For those who are unfamiliar with keto, it’s a low-carb, high-fat diet that sends your body into a state of ketosis. “In ketosis, the body is efficient at utilizing fat stores for energy,” explains Serena Poon, CN, CHC, CHN, chef, nutritionist, Reiki master, and founder of the Culinary Alchemy program. “There is little research on the long-term effects of a keto diet in healthy adults. On the ketogenic diet, you are restricted from all grains, sugar, and high-starch and high-sugar vegetables and fruits such as potatoes, squash, dates, and bananas. Daily carbohydrate intake for a person on the keto diet is recommended to be 5% of total daily calorie intake.”
While many people see dramatic results with keto, there are some watch-outs you’ll want to be aware of. It limits starchy vegetables, whole grains, and legumes, which are high in fiber. Fiber can help with digestion and lower cholesterol levels. According to Harvard Health, some potential risks include nutrient deficiency, liver and kidney problems, constipation, fuzzy thinking, and mood swings. These are all things to think about and might be worth discussing with your healthcare provider to see if it’s a good option for you.
Poon recommends working with a nutritionist to ensure that you’re getting all the vitamins and minerals your body needs while on the keto diet. “Because vegetables often get overlooked on a keto diet, it is possible to become deficient in the abundant vitamins and minerals that you would receive from a diet that is rich in plant foods,” she explains. “It would be possible to become deficient in folate, vitamin C, vitamin E, magnesium, and more. I recommend continuing to eat as many vegetables and fruits as you can fit into your low-carbohydrate diet to avoid these kinds of deficiencies.”
If you’re trying the keto diet or are seriously considering it, you probably have read up on everything you can and can’t eat. You also might have set up your meal planning, bookmarked recipes, created shopping lists, and more. But if you’re looking for some more inspiration, we asked Poon for some tips on how to snack when you’re on keto. Snacking can be tricky, even when you’re not on a specific diet. I know I tend to go overboard with the chips and sweets, especially when I’m dealing with stress.

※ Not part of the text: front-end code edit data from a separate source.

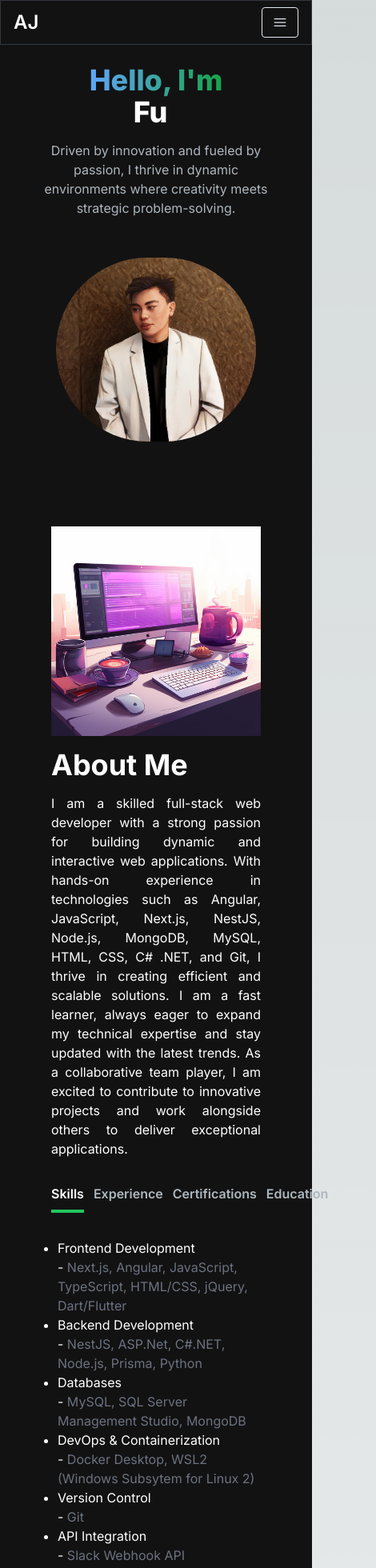
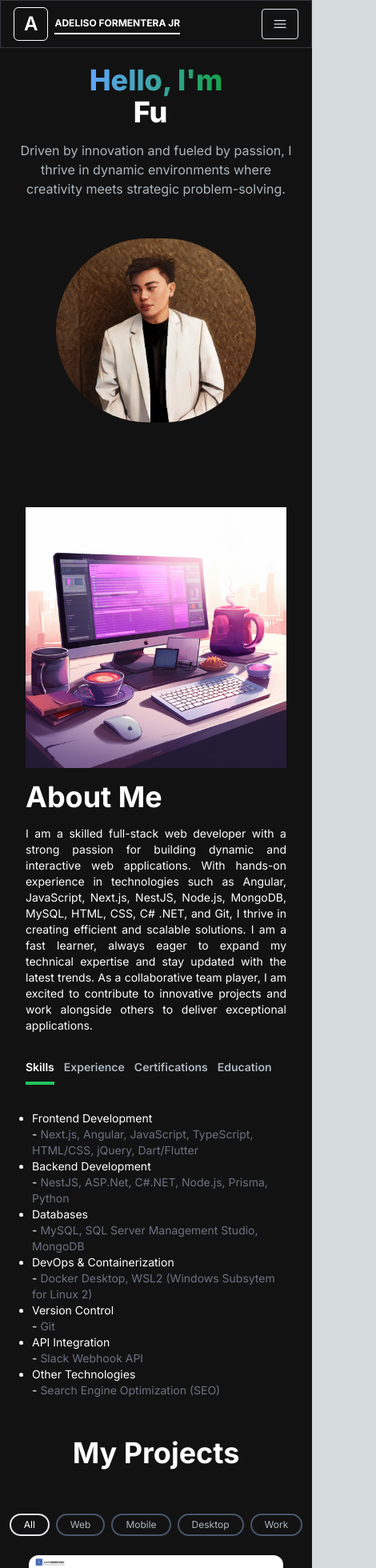
Before and after one commit to ajformen/portfolio-aj, a Next.js app: page / in a window 390 px wide. Shown: the top 1960 px of the page at 80% size, 470 px wide, since content can reach past the window. Built offline with nearby package versions, Linux system fonts and the light colour scheme.

Commit message:
AJ-fix-layout-for-mobile-devices-and-added-new-project-and-resume

```diff
--- a/src/app/components/AboutSection.jsx
+++ b/src/app/components/AboutSection.jsx
@@ -99,11 +99,11 @@ const AboutSection = () => {
 
   return (
     <section className="text-white" id="about">
-      <div className="md:grid md:grid-cols-2 gap-8 items-center py-8 px-4 xl:gap-16 sm:py-16 xl:px-16">
+      <div className="md:grid md:grid-cols-1 lg:grid-cols-2 gap-8 items-center py-8 px-4 xl:gap-16 sm:py-16 xl:px-16">
         <Image src="/images/about-image.png" width={500} height={500} alt="about image" priority />
         <div className="mt-4 md:mt-0 text-left flex flex-col h-full">
           <h2 className="text-4xl font-bold text-white mb-4">About Me</h2>
-          <p className="text-base lg:text-lg text-justify">
+          <p className="text-sm md:text-base lg:text-lg text-justify">
             I am a skilled full-stack web developer with a strong passion for building dynamic and interactive web
             applications. With hands-on experience in technologies such as Angular, JavaScript, Next.js, NestJS,
             Node.js, MongoDB, MySQL, HTML, CSS, C# .NET, and Git, I thrive in creating efficient and scalable
@@ -111,7 +111,7 @@ const AboutSection = () => {
             the latest trends. As a collaborative team player, I am excited to contribute to innovative projects and
             work alongside others to deliver exceptional applications.
           </p>
-          <div className="flex flex-row justify-start mt-8">
+          <div className="flex flex-row justify-start mt-8 text-sm md:text-base">
             <TabButton
               selectTab={() => handleTabChange("skills")}
               active={tab === "skills"}
@@ -141,7 +141,7 @@ const AboutSection = () => {
               Education{" "}
             </TabButton>
           </div>
-          <div className="mt-8">
+          <div className="mt-8 text-sm md:text-base">
             {TAB_DATA.find((t) => t.id === tab).content}
           </div>
         </div>
--- a/src/app/components/Footer.jsx
+++ b/src/app/components/Footer.jsx
@@ -3,9 +3,16 @@ import React from "react";
 const Footer = () => {
   return (
     <footer className="mt-24 footer border z-10 border-t-[#33353F] border-l-transparent border-r-transparent text-white">
-      <div className="container p-12 flex justify-between">
-        <span>AJ</span>
-        <p className="text-slate-600">All rights reserved.</p>
+      <div className="container p-12 flex justify-between items-center">
+        <div className="flex items-center gap-2">
+          <div className="border border-white text-white font-BOLD rounded-md w-auto pt-1 pb-1 pl-3 pr-3">A</div>
+          <div className="flex font-bold text-xs md:text-sm border-b-2 border-white pt-1 md:pt-2 pb-1">
+            <div>ADELISO</div>
+            <div>&nbsp;</div>
+            <div>FORMENTERA JR</div>
+          </div>
+        </div>
+        <p className="text-slate-600 text-xs md:text-base">All rights reserved.</p>
       </div>
     </footer>
   );
--- a/src/app/components/NavLink.jsx
+++ b/src/app/components/NavLink.jsx
@@ -5,6 +5,8 @@ const NavLink = ({ href, title }) => {
     <Link
       href={href}
       className="block py-2 pl-3 pr-4 text-[#ADB7BE] sm:text-xl rounded md:p-0 hover:text-white"
+      target={title === "Resume" ? "_blank" : ""}
+      rel={title === "Resume" ? "noopener noreferrer" : ""}
     >
       {title}
     </Link>
--- a/src/app/components/Navbar.jsx
+++ b/src/app/components/Navbar.jsx
@@ -18,6 +18,10 @@ const navLinks = [
     title: "Connect",
     path: "#contact",
   },
+  {
+    title: "Resume",
+    path: "/file/Resume_Adeliso_Formentera_Jr.pdf",
+  }
 ];
 
 const Navbar = () => {
@@ -30,7 +34,14 @@ const Navbar = () => {
           href={"/"}
           className="text-2xl md:text-5xl text-white font-semibold"
         >
-          AJ
+          <div className="flex items-center gap-2">
+            <div className="border border-white text-white font-BOLD rounded-md w-auto pt-1 pb-1 pl-3 pr-3">A</div>
+            <div className="flex font-bold text-xs md:text-sm border-b-2 border-white pt-1 md:pt-2 pb-1">
+              <div>ADELISO</div>
+              <div>&nbsp;</div>
+              <div>FORMENTERA JR</div>
+            </div>
+          </div>
         </Link>
         <div className="mobile-menu block md:hidden">
           {!navbarOpen ? (
@@ -56,6 +67,14 @@ const Navbar = () => {
                 <NavLink href={link.path} title={link.title} />
               </li>
             ))}
+            {/* <li
+              href="/file/Resume_Adeliso_Formentera_Jr.pdf"
+              className="block py-2 pl-3 pr-4 text-[#ADB7BE] sm:text-xl rounded md:p-0 hover:text-white cursor-pointer"
+              target="_blank"
+              rel="noopener noreferrer"
+            >
+              Resume
+            </li> */}
           </ul>
         </div>
       </div>
--- a/src/app/components/ProjectTag.jsx
+++ b/src/app/components/ProjectTag.jsx
@@ -6,7 +6,7 @@ const ProjectTag = ({ name, onClick, isSelected }) => {
     : "text-[#ADB7BE] border-slate-600 hover:border-white";
   return (
     <button
-      className={`${buttonStyles} rounded-full border-2 px-6 py-3 text-xl cursor-pointer`}
+      className={`${buttonStyles} rounded-full border-2 px-4 md:px-6 py-1 md:py-3 text-xs md:text-xl cursor-pointer`}
       onClick={() => onClick(name)}
     >
       {name}
--- a/src/app/components/ProjectsSection.jsx
+++ b/src/app/components/ProjectsSection.jsx
@@ -80,6 +80,15 @@ const projectsData = [
     gitUrl: "/",
     previewUrl: "https://fishtix.fishbulb.dev/account/login",
   },
+  {
+    id: 9,
+    title: "Facebook Ads Portfolio",
+    description: "A Dynamic Portfolio for the Facebook Ads Specialist",
+    image: "/images/fb-ads-portfolio.png",
+    tag: ["All", "Web"],
+    gitUrl: "/",
+    previewUrl: "https://jeecreative-fbads.vercel.app/",
+  },
 ];
 
 const ProjectsSection = () => {
@@ -132,7 +141,7 @@ const ProjectsSection = () => {
           isSelected={tag === "Work"}
         />
       </div>
-      <ul ref={ref} className="grid md:grid-cols-3 gap-8 md:gap-12">
+      <ul ref={ref} className="grid md:grid-cols-1 lg:grid-cols-2 xl:grid-cols-3 gap-8 md:gap-12 pl-5 pr-5 md:pl-14 md:pr-14 lg:pl-0 lg:pr-0">
         {filteredProjects
           .sort((a, b) => b.id - a.id)
           .map((project, index) => (
--- a/src/app/page.js
+++ b/src/app/page.js
@@ -9,7 +9,7 @@ export default function Home() {
   return (
     <main className="flex min-h-screen flex-col bg-[#121212]">
       <Navbar />
-      <div className="container mx-auto px-12 py-4">
+      <div className="container mx-auto px-4 md:px-12 py-4">
         <HeroSection />
         <AboutSection />
         <ProjectsSection />
```
Also changed, not shown: public/images/fb-ads-portfolio.png (added), 1 other file (tests, documents, lock files or other folders).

So what are some ways you can snack a little smarter? We have some keto-friendly options for you below that don’t suck.